++++ EXERCISE INPUTS

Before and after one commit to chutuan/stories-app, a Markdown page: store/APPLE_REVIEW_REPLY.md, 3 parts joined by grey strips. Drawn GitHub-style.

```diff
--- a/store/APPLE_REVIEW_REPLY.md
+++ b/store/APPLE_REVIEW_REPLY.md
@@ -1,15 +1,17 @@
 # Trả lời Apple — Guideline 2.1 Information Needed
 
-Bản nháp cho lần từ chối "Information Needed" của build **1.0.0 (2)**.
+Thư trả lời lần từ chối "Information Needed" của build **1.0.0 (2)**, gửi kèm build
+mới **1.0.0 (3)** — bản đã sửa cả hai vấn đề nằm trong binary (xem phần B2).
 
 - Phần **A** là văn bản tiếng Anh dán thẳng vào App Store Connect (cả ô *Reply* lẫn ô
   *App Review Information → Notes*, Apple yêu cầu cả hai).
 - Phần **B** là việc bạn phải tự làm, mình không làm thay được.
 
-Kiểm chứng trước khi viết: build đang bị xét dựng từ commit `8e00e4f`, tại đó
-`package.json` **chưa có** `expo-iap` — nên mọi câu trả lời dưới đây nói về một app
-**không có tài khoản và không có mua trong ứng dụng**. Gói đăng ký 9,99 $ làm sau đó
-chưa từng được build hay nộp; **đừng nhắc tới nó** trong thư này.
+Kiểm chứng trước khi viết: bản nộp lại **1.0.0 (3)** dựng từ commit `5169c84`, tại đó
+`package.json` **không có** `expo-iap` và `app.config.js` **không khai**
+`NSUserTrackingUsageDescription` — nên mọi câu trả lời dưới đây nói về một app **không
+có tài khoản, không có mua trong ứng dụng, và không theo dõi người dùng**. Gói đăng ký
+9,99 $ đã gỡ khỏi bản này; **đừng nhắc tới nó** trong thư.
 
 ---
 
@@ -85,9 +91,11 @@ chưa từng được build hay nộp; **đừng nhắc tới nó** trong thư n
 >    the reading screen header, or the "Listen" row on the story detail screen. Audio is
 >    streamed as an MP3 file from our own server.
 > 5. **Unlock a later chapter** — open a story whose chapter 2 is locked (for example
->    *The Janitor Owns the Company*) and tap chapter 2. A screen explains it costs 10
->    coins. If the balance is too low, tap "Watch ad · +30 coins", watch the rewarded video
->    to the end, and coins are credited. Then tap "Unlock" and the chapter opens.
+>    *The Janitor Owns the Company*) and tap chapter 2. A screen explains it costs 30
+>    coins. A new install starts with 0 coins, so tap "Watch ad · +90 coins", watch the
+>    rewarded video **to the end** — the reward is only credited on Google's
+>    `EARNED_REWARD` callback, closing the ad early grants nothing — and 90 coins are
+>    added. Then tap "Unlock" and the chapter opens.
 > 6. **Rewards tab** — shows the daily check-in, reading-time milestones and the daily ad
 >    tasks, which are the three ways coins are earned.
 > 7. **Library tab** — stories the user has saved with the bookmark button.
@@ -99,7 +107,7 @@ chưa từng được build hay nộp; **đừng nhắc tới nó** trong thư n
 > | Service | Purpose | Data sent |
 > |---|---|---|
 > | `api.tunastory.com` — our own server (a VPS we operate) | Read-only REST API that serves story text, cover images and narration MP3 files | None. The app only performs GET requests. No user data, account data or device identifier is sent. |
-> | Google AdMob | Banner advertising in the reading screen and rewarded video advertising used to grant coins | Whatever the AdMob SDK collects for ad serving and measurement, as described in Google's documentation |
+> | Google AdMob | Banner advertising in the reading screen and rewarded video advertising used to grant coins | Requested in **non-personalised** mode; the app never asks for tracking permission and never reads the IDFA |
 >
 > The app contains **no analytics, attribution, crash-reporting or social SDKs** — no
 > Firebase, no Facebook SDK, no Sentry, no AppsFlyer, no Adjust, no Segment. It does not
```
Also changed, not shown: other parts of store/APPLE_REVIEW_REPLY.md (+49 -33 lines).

++++++++

- _WHAT NEEDS TO BE DONE_:
The number of lines in the data that contain the word "không" is all that should be stated.

- _RESPONSE_:
5